# Assignment
Output the records that follow, keeping every line exactly as it is.

(Front-end code edit data)
|---|

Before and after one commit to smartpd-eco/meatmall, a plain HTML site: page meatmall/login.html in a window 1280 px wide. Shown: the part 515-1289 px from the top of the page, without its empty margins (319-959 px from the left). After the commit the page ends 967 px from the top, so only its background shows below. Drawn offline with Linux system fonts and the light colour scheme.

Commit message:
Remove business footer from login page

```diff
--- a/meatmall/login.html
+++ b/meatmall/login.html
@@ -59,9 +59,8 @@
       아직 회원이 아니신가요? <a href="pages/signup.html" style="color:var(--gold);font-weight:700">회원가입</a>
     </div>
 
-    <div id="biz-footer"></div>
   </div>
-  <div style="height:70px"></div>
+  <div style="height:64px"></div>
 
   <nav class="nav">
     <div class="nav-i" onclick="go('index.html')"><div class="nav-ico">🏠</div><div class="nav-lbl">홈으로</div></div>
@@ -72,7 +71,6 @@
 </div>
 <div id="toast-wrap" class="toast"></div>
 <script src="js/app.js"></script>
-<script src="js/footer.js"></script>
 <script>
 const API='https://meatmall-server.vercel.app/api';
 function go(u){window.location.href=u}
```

|---|

# Response area
Before and after one commit to smartpd-eco/meatmall, a plain HTML site: page meatmall/login.html in a window 1280 px wide. Shown: the part 515-1289 px from the top of the page, without its empty margins (319-959 px from the left). After the commit the page ends 967 px from the top, so only its background shows below. Drawn offline with Linux system fonts and the light colour scheme.

Commit message:
Remove business footer from login page

```diff
--- a/meatmall/login.html
+++ b/meatmall/login.html
@@ -59,9 +59,8 @@
       아직 회원이 아니신가요? <a href="pages/signup.html" style="color:var(--gold);font-weight:700">회원가입</a>
     </div>
 
-    <div id="biz-footer"></div>
   </div>
-  <div style="height:70px"></div>
+  <div style="height:64px"></div>
 
   <nav class="nav">
     <div class="nav-i" onclick="go('index.html')"><div class="nav-ico">🏠</div><div class="nav-lbl">홈으로</div></div>
@@ -72,7 +71,6 @@
 </div>
 <div id="toast-wrap" class="toast"></div>
 <script src="js/app.js"></script>
-<script src="js/footer.js"></script>
 <script>
 const API='https://meatmall-server.vercel.app/api';
 function go(u){window.location.href=u}
```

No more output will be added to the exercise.